For History Buffs

There are numerous heritage buildings, especially along the Thomson Bay foreshore, with WA's oldest and best preserved heritage precinct. The Salt Store, Pilot's Boatshed, and numerous accommodation cottages date from mid-19th century when the island was a prison.

The island became a major base during World War II, protecting the sea lane to Fremantle, and the Oliver Hill 9 1/4-inch guns are still in place. Guided 1-hour tours (gold coin fee) take visitors around them as well as the battery tunnels. You can make your own way there, or take a train. A small train, the Captain Hussey, departs from the station near the Visitor & Information Centre hourly from 11:20am to 1:30pm (the last trip is a train ride only -- no tour). The return train ride plus the gun tour costs A$26 for adults, A$15 children 4 to 12, and A$56 families.
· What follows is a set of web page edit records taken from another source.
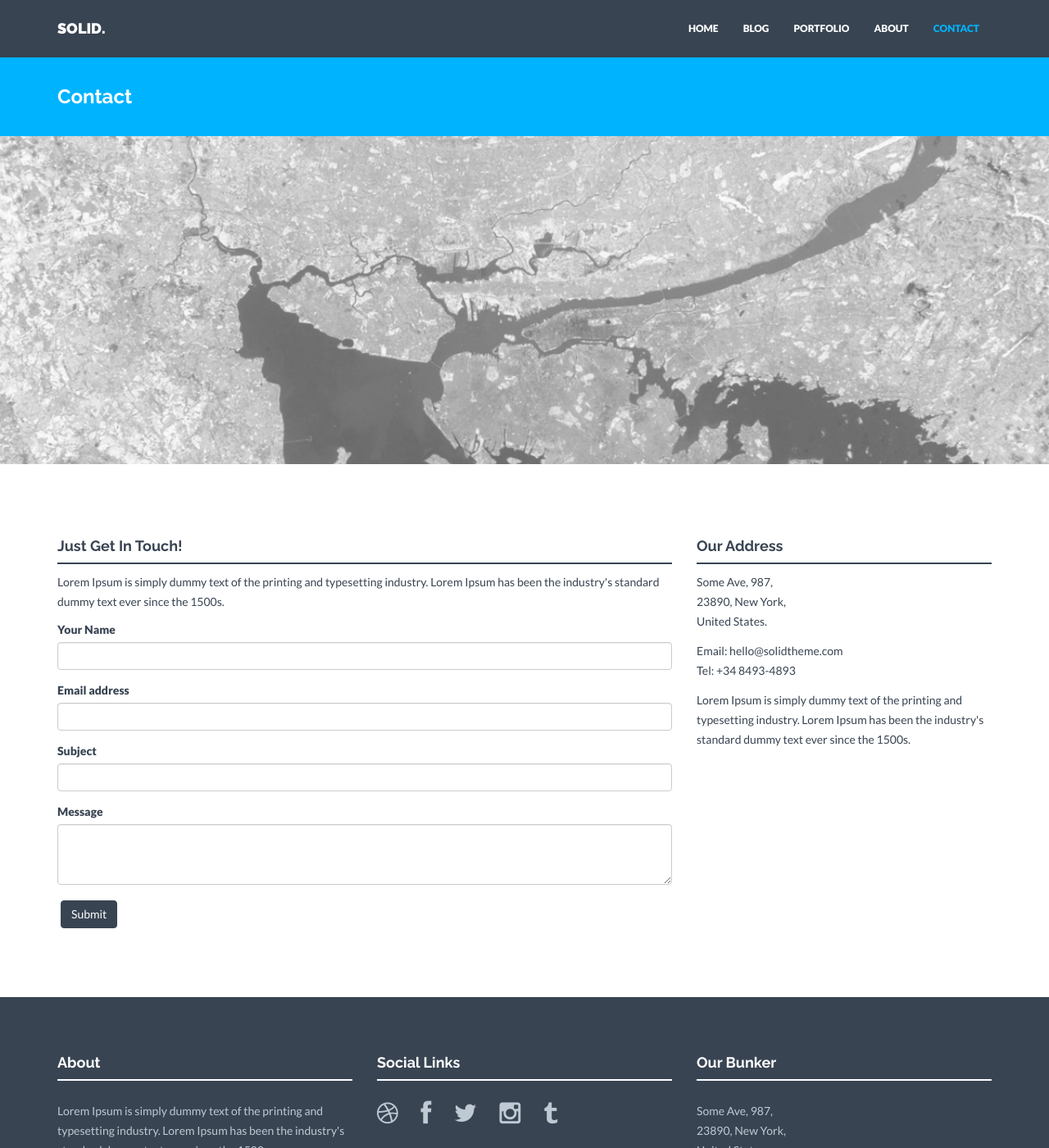
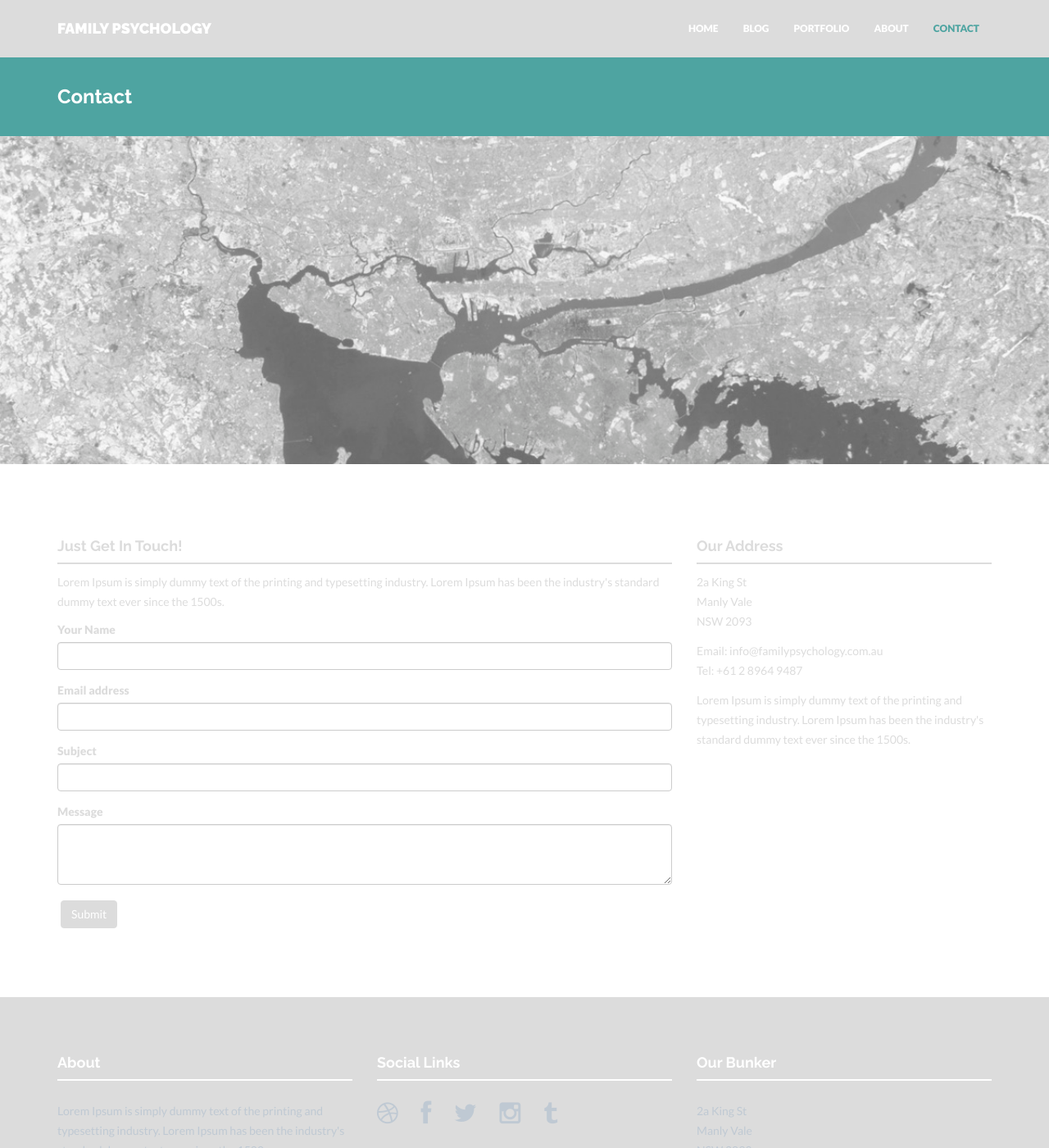
Before and after one commit to FamilyPsychology/familypsychology.github.io, a Jekyll site: the page built from contact.html, in a window 1280 px wide and 1400 px high. Shown: the whole window at 82% size. Built offline with Jekyll 4.4.1, drawn with Linux system fonts in a browser that asks for light colours; nearby versions of some CDN libraries.

Commit message:
config file update

```diff
--- a/_config.yml
+++ b/_config.yml
@@ -1,9 +1,9 @@
 ### GENERAL SETTINGS ###
 
 # Site settings
-title: SOLID.
-description: "Write an awesome description for your new site here. You can edit this line in _config.yml. It will appear in your document head meta (for Google search results) and in your feed.xml site description."
-analytics: #Google analytics code in the format XX-nnnnnnnn-n
+title: FAMILY PSYCHOLOGY
+description: "Specialist Therapeutic Services for Children, Adolescents and Adults. Family-Centred, Professional, Nurturing, Best Practice Services and Treatment"
+analytics: UA-46166332-1
 baseurl: "" #important: start with /
 url: "http://yourdomain.com"
 
@@ -13,14 +13,15 @@ permalink: /:categories/:title
 excerpt_separator: <!--more--> #use this in posts to define how long the excerpt of the post (that is shown on the Blog page) is
 
 colors:  #in hex code if not noted else
-  primary: "#00b3fe" #"#F70031"
-  primary_rgb: "0,179,254" #"247,0,49" #rgb of the primary. Needed in some places for the transparency effect.
-  secondary: "#384452" #"#33004D"
-  link: "#428bca"
-  link_hover: "#01b2fe"
+  primary: "#4ea4a1" #"#F70031"
+  primary_rgb: "78,164,161" #"247,0,49" #rgb of the primary. Needed in some places for the transparency effect.
+  secondary: "#DCDCDC" #"#33004D"
+  link: "#8f2017"
+  link_hover: "##151414"
   footer_heading: "#ffffff"
   footer_content: "#bfc9d3"
-
+gems:
+  - jekyll-sitemap
 
 ### CONTACT SETTINGS ###
 
@@ -40,11 +41,11 @@ social:
 # Postal address (add as many lines as necessary). Shown in footer and on Contact page.
 address:
   - lines:
-    - Some Ave, 987,
-    - 23890, New York,
-    - United States.
-email: hello@solidtheme.com
-tel: +34 8493-4893
+    - 2a King St
+    - Manly Vale
+    - NSW 2093
+email: info@familypsychology.com.au
+tel: +61 2 8964 9487
 
 
 ### GENERAL DATA FOR VARIOUS LOCATIONS ###
```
Lower prices apply if you take only the train ride.

Volunteer guides run several free 1-hour walking tours. One is a historical tour around Thomson Bay, including the governor's residence, chapel, octagonal prison, and the small museum (tel. 08/9372 9752; open daily 10:45am-3:30pm) Another heritage trail takes you to the memorial commemorating de Vlamingh, the Dutch explorer who named the island Rottenest ("Rat's Nest") in 1696 when he mistook quokkas for (very large) rats. There are also quokka walks, and the "Reefs, Wrecks, and Daring Sailors" tour, which includes a walk to Bathurst lighthouse.
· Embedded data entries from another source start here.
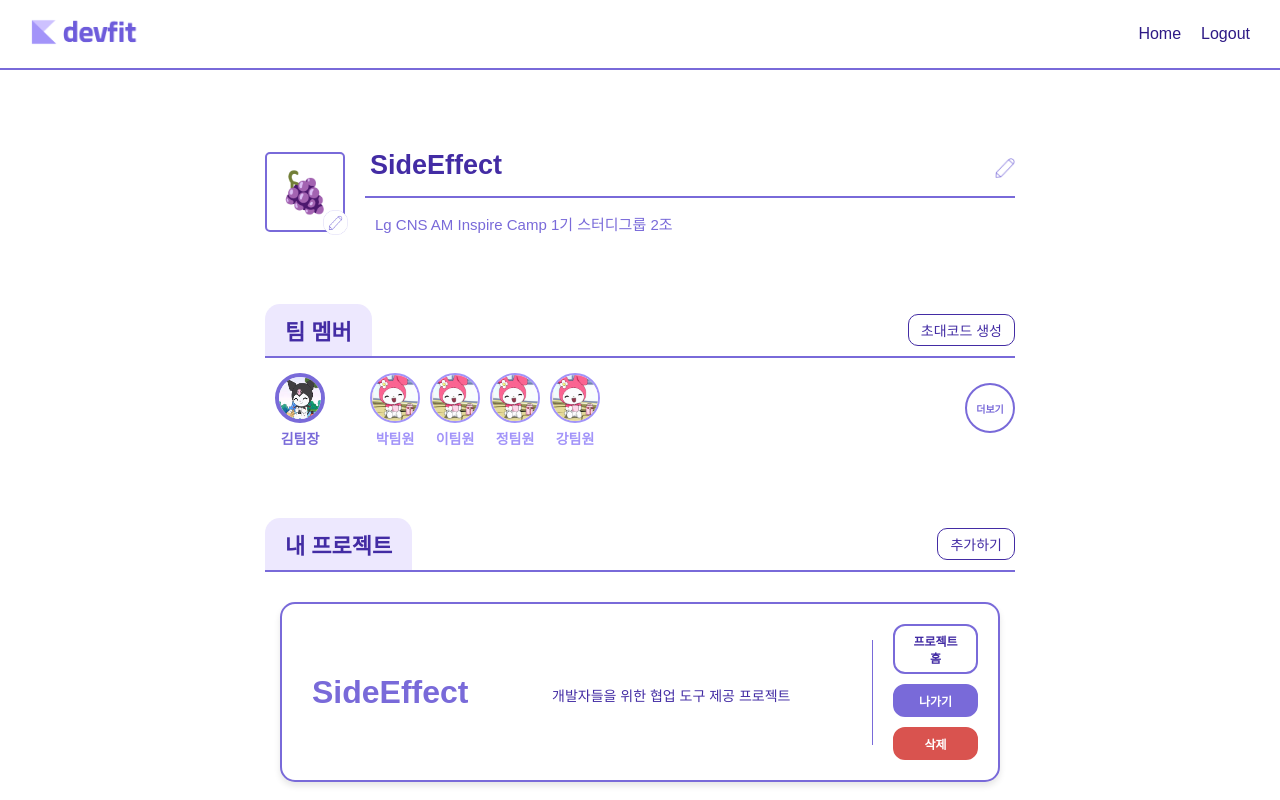
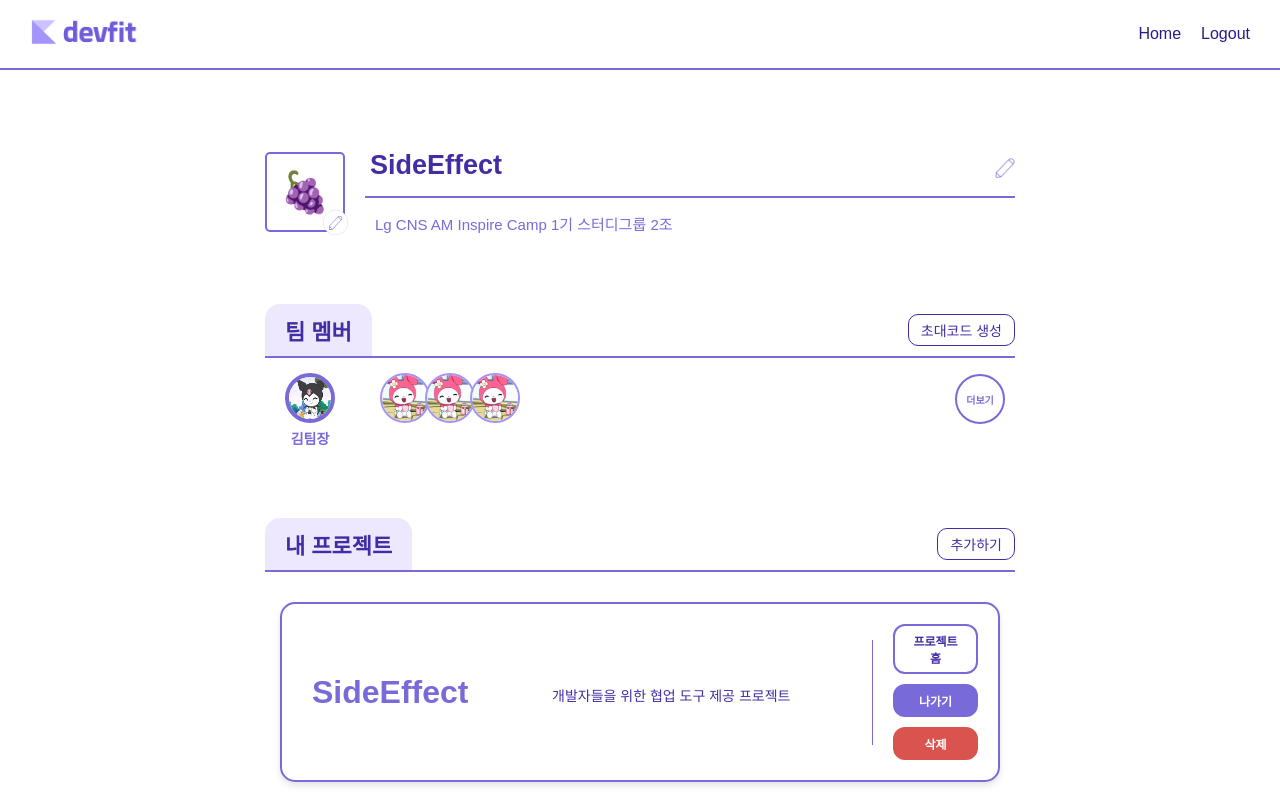
Before and after one commit to AM-Inspire-Devfit/devfit-frontend, a Next.js app: page /team/1 in a window 1280 px wide. Shown: the top 800 px of the page. Built offline with nearby package versions, Linux system fonts and the light colour scheme.

Commit message:
fix: 팀 멤버 3명까지 보이도록 수정

```diff
--- a/src/app/team/section_s.js
+++ b/src/app/team/section_s.js
@@ -83,6 +83,8 @@ export const MemberDetail = styled.div`
   border-radius: 50%;
   position: relative;
   margin-left: 10px;
+  margin-right: 10px;
+  margin-top: -18px;
   cursor: pointer;
 
   display: flex;
--- a/src/app/team/team.js
+++ b/src/app/team/team.js
@@ -328,7 +328,7 @@ export default function Team() {
             <S.Divider2 />
                 <S.MemberList>
                     {/* 리더 */}
-                    <div style={{ display: "flex", alignItems: "center", gap: "15px", marginLeft: "10px" }}>
+                    <div style={{ display: "flex", alignItems: "center", gap: "15px", marginLeft: "20px" }}>
                         {leaders.map((leader) => (
                             <S.MemberItem key={leader.id}>
                                 <S.MemberProfile isLeader={true}>
@@ -339,12 +339,14 @@ export default function Team() {
                         ))}
                     {/* 팀원들 */}
                     <div style={{ display: "flex", alignItems: "center", gap: "10px", marginLeft: "30px" }}>
-                        {teamMembers.map((member) => (
-                            <S.MemberItem key={member.id}>
+                        {teamMembers.slice(0, 3).map((member, index) => (
+                            <S.MemberItem key={member.id} style={{ position: "relative", marginLeft: index === 0 ? "0" : "-15px" }}>
                                 <S.MemberProfile>
                                     <Image src={member.profileImage} alt={member.name} width={50} height={50} />
                                 </S.MemberProfile>
-                                <S.MemberName>{member.name}</S.MemberName>
+                                <S.MemberName style={{ visibility: member.name ? "hidden" : "visible" }}>
+                                    {member.name}
+                                </S.MemberName>
                             </S.MemberItem>
                         ))}
                     </div>
```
Note: This information was accurate when it was published, but can change without notice. Please be sure to confirm all rates and details directly with the companies in question before planning your trip.